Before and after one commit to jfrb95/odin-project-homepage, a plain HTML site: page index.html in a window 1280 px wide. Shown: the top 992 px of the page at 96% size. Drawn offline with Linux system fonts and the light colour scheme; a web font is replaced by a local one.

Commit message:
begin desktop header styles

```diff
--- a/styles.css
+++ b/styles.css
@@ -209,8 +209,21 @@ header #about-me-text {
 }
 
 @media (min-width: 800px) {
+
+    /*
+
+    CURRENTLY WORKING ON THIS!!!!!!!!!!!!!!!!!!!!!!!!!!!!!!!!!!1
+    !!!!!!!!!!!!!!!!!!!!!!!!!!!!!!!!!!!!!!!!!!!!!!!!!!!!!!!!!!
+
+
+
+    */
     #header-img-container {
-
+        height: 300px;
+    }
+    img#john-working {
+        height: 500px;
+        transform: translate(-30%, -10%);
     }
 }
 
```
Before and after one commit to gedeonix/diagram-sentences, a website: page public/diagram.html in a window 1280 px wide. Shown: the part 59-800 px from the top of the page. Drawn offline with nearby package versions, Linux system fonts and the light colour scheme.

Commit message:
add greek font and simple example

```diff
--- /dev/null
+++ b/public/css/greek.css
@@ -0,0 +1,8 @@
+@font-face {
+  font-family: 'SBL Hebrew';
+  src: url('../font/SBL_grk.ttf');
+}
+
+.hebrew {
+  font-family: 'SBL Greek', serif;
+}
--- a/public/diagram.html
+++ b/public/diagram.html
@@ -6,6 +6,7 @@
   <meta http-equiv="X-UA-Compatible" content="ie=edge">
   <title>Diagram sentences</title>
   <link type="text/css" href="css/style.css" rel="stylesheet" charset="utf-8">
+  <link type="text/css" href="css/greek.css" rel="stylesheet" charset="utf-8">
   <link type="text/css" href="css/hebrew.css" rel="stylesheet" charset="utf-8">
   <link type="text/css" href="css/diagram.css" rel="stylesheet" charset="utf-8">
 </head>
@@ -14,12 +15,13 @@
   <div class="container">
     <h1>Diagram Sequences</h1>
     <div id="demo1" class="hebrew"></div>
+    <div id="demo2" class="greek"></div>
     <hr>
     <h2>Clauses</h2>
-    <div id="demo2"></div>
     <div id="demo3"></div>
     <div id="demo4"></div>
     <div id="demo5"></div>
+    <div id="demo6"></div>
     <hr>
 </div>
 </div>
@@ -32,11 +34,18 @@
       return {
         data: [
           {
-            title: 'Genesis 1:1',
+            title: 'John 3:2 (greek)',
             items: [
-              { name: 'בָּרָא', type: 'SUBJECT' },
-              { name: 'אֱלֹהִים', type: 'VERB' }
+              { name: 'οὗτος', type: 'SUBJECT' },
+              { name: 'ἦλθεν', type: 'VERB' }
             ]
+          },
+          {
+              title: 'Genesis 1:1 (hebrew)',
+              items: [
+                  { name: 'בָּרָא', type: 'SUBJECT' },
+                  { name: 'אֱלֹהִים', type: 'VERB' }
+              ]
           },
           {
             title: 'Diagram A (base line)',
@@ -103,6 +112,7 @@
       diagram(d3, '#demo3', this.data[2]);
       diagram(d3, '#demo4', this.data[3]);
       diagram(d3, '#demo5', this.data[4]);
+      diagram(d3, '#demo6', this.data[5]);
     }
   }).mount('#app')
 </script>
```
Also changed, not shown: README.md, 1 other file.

■ What this task involves ■
Tallying every line that holds the string "SUBJECT", report the total for the records and nothing else.

■ Answer space ■
3